Requirement:
Scan the entries for lines containing the string "main". Reply with how many there are, and nothing else.

Top of Records for the exercise

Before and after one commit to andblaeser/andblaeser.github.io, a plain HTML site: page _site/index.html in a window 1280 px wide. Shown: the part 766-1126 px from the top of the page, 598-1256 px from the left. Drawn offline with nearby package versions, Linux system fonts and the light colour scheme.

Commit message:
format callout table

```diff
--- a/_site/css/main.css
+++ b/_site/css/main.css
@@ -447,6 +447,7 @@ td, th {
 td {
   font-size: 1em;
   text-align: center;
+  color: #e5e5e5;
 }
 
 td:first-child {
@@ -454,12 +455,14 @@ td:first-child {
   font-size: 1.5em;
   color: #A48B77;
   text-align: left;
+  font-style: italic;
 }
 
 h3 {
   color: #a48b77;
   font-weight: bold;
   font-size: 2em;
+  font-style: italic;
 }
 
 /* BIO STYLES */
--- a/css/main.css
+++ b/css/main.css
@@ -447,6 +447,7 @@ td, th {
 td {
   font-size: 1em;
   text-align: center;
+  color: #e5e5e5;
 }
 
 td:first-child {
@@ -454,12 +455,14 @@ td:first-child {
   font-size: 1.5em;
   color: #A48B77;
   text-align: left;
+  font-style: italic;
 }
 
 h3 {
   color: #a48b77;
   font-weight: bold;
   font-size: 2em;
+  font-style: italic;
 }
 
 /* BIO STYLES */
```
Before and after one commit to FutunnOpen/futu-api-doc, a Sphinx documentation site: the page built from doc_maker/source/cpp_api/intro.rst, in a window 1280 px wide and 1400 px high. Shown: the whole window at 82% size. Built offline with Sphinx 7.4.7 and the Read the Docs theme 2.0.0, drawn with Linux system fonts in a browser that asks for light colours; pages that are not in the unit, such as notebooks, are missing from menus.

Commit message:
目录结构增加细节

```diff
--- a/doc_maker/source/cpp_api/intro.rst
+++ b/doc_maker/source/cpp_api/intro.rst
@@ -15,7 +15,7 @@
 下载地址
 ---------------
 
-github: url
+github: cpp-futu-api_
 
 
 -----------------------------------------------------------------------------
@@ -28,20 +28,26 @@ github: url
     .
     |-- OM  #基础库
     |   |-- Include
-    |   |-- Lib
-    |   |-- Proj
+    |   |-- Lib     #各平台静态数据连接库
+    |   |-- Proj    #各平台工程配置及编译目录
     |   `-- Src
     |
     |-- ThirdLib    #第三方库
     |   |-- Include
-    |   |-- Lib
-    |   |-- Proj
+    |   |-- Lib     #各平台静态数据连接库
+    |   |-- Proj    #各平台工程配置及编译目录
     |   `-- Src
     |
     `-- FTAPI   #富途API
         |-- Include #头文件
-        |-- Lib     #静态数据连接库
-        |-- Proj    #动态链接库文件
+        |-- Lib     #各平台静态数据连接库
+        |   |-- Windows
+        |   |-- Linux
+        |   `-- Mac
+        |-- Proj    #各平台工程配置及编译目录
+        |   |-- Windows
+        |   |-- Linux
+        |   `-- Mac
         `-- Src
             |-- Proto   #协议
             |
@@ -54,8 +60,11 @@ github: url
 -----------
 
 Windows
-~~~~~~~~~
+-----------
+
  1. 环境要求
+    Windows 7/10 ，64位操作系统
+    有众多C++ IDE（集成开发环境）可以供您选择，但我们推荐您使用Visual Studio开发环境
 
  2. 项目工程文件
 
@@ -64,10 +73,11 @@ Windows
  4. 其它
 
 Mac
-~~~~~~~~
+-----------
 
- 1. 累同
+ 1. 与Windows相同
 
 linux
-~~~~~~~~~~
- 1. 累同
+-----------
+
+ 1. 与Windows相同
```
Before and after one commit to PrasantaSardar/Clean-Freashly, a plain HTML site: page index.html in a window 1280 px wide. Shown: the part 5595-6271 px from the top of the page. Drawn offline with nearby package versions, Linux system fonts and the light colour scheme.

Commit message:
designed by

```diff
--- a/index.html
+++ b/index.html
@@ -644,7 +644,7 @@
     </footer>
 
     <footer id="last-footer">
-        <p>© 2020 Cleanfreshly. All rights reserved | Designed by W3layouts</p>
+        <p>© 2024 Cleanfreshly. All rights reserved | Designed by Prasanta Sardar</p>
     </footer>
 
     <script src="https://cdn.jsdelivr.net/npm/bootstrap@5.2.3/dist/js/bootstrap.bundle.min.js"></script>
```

Bottom of Records for the exercise

Task answer:
4